Textile manufacturers in the country have appealed to the Federal Government to stop selling gas to local industries in dollars.
According to them, the payment of the gas tariff in the United States dollar is counter-productive to local manufacturers, a development that has made the commodity unaffordable to many businesses.
Speaking under the aegis of the Nigerian Textile Manufacturers Association, operators in the sector stressed that the gas being supplied to the local industries was costlier than what the commodity was selling for in the international market.
The Director-General, NTMA, Mr. Hamma Kwajaffa, who made the group’s position known in a presentation that was made available to our correspondent in Abuja on Wednesday, said, “The price of gas supplied to the local industry is pegged to the American dollar and was not reviewed after the drop in global oil and gas prices.
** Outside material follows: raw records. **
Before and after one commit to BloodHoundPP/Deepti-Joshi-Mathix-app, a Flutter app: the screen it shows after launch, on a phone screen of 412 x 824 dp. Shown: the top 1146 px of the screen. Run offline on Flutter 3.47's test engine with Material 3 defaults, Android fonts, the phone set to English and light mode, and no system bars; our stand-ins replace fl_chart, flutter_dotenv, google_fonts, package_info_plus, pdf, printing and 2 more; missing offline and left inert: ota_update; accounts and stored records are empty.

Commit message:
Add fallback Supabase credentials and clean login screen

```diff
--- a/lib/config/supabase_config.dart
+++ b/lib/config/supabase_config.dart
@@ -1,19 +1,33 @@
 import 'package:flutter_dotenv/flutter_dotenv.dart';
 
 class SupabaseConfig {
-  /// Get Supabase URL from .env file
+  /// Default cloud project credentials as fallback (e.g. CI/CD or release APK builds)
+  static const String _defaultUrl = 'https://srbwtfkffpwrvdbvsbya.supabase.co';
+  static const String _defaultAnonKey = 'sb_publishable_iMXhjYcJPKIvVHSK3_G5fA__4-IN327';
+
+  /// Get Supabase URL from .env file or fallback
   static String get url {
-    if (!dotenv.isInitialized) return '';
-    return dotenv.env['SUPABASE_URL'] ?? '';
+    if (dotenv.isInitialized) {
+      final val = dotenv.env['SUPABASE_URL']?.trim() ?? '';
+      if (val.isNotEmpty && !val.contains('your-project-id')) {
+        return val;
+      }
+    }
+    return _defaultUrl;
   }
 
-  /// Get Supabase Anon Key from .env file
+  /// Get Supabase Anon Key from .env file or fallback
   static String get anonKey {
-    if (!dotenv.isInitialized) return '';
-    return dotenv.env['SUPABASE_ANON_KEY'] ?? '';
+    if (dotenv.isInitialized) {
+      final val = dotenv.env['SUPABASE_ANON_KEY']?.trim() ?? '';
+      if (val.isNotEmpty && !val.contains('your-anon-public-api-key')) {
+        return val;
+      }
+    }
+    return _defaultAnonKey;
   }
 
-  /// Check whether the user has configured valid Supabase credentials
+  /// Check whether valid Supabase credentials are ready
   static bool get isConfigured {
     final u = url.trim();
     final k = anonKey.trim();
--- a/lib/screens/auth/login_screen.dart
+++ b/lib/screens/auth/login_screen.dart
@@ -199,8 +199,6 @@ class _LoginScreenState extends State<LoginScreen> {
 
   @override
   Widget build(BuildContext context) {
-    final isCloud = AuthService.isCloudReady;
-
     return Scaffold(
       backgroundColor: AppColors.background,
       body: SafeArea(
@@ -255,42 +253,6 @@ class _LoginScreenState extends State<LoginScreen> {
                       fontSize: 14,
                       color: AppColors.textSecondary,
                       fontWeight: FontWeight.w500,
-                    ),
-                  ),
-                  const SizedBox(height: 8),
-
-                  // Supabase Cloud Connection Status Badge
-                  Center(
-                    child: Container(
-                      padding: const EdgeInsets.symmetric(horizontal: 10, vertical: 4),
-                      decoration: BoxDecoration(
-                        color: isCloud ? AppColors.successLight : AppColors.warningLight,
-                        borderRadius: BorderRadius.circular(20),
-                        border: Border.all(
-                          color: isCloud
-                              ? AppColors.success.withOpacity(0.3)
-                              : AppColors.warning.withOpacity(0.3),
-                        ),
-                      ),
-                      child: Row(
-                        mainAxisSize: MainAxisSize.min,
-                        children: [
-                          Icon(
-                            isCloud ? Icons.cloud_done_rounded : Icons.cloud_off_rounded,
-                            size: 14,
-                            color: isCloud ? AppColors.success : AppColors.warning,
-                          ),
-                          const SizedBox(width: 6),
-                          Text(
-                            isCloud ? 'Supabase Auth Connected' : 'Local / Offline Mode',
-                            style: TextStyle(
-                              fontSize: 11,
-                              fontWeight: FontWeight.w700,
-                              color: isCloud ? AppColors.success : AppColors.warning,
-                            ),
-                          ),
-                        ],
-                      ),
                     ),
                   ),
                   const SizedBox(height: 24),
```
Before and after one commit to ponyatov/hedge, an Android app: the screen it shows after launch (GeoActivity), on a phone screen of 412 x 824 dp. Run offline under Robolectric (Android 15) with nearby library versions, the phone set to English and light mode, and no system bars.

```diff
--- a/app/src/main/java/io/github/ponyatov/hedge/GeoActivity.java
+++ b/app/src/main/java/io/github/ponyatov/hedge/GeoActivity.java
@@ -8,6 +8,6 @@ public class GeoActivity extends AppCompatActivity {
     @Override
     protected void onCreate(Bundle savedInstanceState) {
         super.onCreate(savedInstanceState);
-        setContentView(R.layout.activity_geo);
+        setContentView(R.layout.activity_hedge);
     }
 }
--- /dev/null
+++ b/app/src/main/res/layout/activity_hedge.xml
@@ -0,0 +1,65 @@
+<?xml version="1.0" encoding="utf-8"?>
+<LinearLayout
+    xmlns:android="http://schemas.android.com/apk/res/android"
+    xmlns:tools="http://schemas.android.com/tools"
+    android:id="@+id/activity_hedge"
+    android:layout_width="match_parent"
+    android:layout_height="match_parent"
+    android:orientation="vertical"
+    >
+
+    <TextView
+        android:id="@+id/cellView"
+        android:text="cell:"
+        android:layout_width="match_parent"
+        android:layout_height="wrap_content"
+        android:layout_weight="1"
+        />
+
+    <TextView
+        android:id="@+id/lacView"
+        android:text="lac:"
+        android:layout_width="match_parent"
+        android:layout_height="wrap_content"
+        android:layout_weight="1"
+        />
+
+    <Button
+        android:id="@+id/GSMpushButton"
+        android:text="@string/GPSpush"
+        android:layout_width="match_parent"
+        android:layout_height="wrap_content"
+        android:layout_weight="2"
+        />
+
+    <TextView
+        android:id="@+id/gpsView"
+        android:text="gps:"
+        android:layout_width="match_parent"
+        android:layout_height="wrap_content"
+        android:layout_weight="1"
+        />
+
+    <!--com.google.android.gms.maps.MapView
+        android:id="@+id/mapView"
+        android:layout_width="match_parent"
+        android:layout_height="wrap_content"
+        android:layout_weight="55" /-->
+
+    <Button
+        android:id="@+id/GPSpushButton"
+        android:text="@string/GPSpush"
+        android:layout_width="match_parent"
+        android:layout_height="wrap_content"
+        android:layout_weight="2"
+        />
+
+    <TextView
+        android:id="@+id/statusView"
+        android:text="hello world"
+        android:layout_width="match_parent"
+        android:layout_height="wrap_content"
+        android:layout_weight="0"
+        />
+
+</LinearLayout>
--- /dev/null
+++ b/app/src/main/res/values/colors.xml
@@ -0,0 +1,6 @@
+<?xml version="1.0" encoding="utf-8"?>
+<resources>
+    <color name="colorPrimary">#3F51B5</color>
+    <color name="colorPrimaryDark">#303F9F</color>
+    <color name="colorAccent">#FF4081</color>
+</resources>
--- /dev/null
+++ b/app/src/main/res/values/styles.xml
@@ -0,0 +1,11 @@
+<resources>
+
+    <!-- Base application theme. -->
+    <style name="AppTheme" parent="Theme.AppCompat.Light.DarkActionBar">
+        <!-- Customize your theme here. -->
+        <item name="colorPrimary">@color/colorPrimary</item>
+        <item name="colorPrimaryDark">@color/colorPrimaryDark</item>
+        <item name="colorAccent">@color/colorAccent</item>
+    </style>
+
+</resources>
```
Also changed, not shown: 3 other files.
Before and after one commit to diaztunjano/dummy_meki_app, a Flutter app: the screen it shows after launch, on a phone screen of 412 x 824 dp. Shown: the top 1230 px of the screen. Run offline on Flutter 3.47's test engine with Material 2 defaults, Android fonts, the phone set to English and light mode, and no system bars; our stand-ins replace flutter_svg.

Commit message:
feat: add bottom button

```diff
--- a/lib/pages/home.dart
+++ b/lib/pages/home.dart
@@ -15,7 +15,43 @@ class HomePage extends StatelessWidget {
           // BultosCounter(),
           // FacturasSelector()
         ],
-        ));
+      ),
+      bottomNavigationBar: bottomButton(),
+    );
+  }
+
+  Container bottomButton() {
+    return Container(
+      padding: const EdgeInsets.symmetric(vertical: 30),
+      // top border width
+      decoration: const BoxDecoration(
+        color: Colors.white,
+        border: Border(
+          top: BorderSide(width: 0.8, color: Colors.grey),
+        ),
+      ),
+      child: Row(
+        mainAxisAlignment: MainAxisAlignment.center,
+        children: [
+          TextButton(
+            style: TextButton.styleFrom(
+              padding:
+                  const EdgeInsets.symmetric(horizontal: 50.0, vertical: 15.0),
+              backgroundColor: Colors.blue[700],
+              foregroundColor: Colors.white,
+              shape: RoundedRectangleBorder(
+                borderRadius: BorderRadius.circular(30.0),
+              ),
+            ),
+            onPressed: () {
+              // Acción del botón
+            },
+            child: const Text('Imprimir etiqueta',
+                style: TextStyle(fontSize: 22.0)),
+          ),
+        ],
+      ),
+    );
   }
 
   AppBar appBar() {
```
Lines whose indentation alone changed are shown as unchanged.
“The current domestic tariff at $7.38/mmscf is three times the price of gas in the international market. There is a need to review the tariff on gas supplied to the industries in naira, which should be affordable.”
The Federal Ministry of Petroleum Resources and the Ministry of Power, Works and Housing on several occasions had made it clear that the cost of gas to the power plants was lower than what industrial gas users were paying.
Both ministries also stated that gas was an international commodity and, hence, it was being priced in the US dollar.
Kwajaffa, however, stated that despite the government’s pledge to revive the textile sector, the reality on ground was worrisome.
He said the prevailing harsh environment had no doubt dealt a serious blow to the already fragile sector, adding that Nigeria was currently spending over $4bn annually to import textiles and ready-made clothing.
“Our country has the potential to produce for the local market, export to the ECOWAS market of 175 million people, and to the developed world, but smuggled goods continue to flood major textile markets in Kantin Kwari, Kano, Balogun and Oshodi in Lagos,” he stated.
Kwajaffa noted that a number of recommendations on how to revive the sector had been made available to the government, adding that urgent steps must be taken to save the industry from collapse.
He said, “Scarcity of black oil has crippled the operations of the textile mills in the North. There is a need to ensure availability of the fuel to the textile mills by way of direct allocation from the Kaduna and other refineries. Consistent supply of certified seeds is required to ensure adequate supply of cotton to the local textile industry
“Under the dual exchange rate policy being currently pursued, the CBN should allocate forex at the official rate to textile manufacturers for meeting the need for import of essential raw materials by the textile mills. The need for import substitution has never been felt stronger before. The government should persuade its MDAs to source all their uniforms from the local textile mills.
“The scheme for the supply of free meals to schoolchildren should be extended to free uniforms to be procured by the government from local textile mills. Government should check the influx of smuggled goods and take action against counterfeit textiles, which fake the Nigerian trademarks.”